▸ Raw data
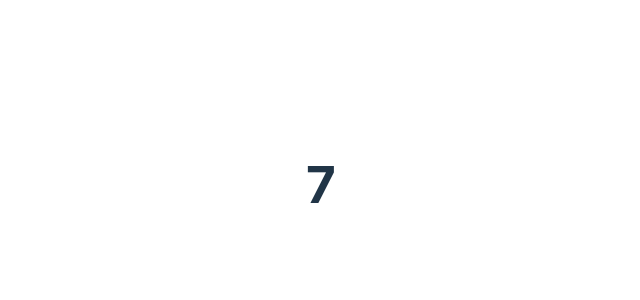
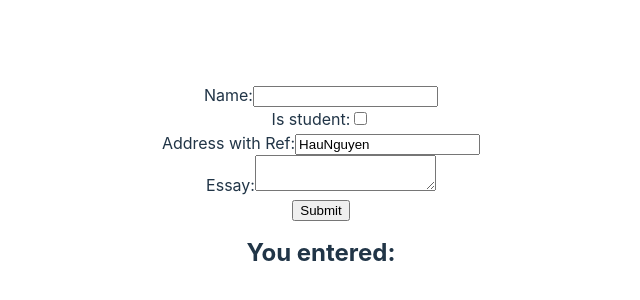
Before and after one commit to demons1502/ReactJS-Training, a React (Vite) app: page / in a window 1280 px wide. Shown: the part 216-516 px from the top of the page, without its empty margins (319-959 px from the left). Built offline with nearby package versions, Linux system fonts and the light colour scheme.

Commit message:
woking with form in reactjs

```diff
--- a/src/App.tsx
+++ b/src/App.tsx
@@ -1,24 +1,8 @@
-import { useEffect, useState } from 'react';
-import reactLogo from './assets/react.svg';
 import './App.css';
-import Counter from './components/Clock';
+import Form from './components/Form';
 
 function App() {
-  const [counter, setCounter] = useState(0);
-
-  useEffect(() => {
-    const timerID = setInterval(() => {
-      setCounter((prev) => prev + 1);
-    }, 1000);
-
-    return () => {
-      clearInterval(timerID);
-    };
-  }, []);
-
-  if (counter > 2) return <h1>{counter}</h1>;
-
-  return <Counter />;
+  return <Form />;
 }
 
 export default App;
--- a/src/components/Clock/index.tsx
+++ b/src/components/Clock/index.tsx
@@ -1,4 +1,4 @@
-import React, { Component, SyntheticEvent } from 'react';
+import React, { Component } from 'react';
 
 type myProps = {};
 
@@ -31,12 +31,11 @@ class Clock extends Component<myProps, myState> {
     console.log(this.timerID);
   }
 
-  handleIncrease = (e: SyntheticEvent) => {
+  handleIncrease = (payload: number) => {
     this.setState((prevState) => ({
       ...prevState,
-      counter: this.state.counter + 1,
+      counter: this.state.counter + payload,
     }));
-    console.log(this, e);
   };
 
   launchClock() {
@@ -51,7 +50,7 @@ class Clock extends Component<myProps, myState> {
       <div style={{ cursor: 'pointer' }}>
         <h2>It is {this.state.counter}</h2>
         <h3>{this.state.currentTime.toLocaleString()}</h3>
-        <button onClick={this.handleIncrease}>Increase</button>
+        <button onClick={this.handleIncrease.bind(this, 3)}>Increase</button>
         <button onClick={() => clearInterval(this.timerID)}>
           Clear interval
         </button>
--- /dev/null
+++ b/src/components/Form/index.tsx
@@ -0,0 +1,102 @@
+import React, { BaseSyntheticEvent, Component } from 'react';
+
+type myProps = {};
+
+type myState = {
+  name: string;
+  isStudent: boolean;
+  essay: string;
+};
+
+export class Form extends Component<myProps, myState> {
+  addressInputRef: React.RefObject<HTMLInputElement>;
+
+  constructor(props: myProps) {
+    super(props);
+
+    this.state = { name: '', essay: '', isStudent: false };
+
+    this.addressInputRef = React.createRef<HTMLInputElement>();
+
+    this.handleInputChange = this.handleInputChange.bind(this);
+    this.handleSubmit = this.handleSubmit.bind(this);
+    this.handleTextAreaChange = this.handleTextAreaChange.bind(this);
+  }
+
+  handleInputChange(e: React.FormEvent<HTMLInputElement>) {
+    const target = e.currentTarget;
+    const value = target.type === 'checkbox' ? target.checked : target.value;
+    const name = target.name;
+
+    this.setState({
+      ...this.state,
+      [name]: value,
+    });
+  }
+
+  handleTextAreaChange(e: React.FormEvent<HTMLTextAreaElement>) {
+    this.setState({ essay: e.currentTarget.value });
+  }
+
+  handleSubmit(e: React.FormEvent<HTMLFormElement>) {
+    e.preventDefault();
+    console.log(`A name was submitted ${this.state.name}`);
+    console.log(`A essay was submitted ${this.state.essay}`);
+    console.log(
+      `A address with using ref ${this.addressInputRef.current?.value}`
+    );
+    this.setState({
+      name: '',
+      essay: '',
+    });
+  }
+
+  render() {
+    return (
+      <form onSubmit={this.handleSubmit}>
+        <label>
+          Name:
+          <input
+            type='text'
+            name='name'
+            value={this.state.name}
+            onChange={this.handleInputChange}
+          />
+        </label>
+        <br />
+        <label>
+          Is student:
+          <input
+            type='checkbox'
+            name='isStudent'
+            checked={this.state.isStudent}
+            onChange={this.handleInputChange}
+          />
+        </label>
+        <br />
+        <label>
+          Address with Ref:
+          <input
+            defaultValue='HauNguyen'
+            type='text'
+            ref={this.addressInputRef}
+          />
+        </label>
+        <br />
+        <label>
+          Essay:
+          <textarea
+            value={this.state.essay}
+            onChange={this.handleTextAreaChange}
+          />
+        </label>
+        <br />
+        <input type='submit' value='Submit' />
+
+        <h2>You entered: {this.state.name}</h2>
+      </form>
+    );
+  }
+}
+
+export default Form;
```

* * *

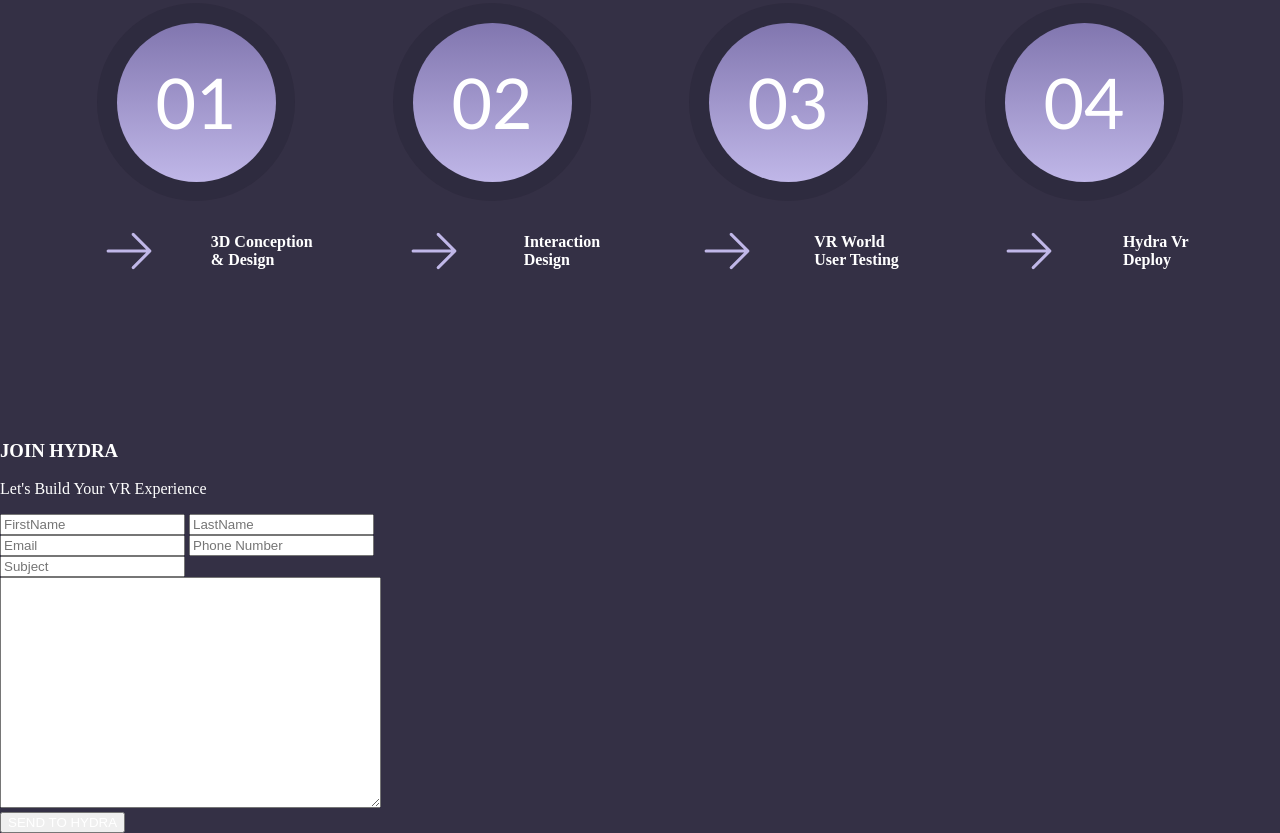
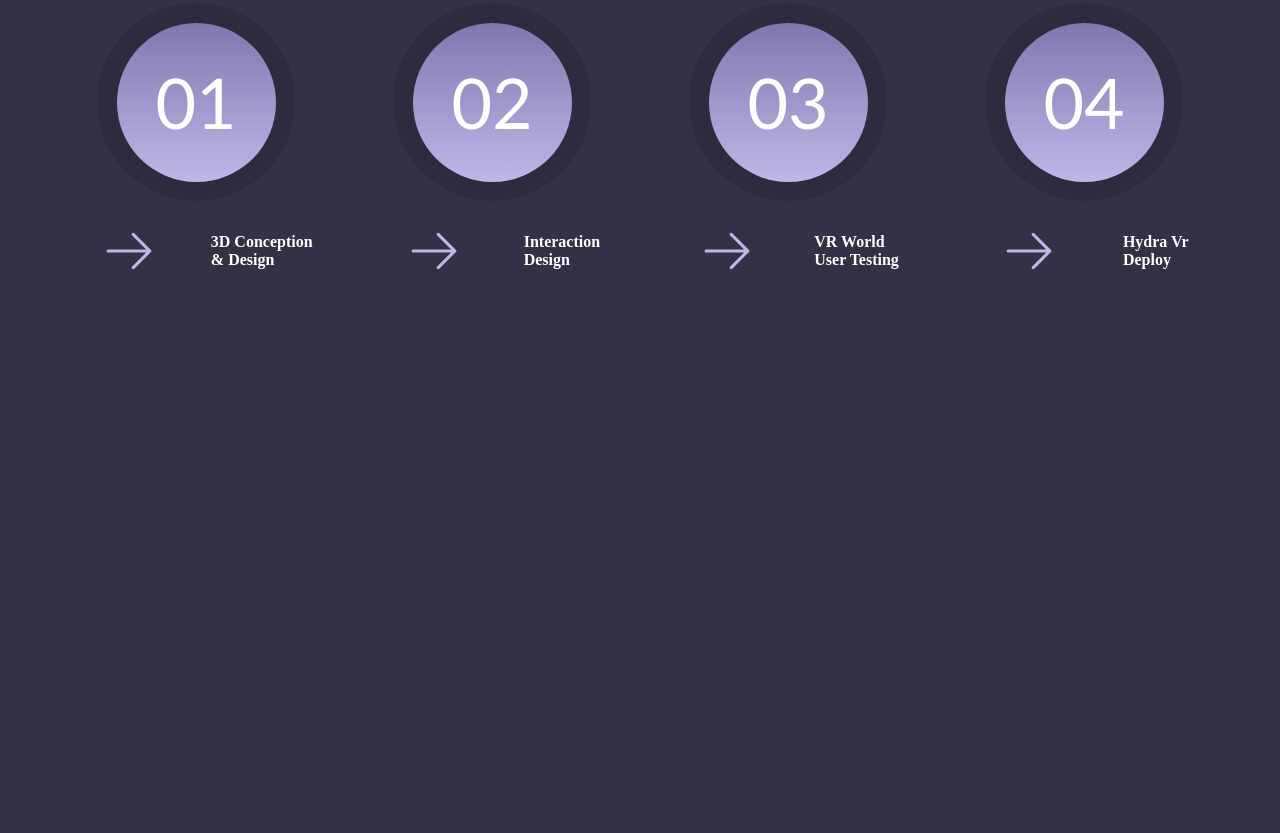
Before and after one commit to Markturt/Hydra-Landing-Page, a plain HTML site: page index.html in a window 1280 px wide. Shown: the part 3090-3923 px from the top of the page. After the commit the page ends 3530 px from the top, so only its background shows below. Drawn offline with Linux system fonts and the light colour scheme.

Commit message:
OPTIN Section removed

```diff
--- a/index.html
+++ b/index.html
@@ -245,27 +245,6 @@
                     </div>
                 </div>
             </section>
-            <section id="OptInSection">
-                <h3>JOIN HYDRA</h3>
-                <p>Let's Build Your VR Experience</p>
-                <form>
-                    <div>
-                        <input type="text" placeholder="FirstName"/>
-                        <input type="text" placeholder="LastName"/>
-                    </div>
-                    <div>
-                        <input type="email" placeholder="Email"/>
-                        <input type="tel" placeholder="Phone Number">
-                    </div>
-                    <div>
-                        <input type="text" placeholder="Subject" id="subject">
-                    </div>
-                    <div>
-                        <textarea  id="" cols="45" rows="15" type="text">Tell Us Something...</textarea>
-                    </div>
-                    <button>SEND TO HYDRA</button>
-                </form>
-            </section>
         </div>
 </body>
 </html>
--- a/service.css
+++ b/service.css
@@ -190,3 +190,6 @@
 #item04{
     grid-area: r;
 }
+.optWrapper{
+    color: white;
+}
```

▸ Problem description
Which lines of the records above hold the word "useState"? Copy each one out.

▸ Response box
-import { useEffect, useState } from 'react';
-  const [counter, setCounter] = useState(0);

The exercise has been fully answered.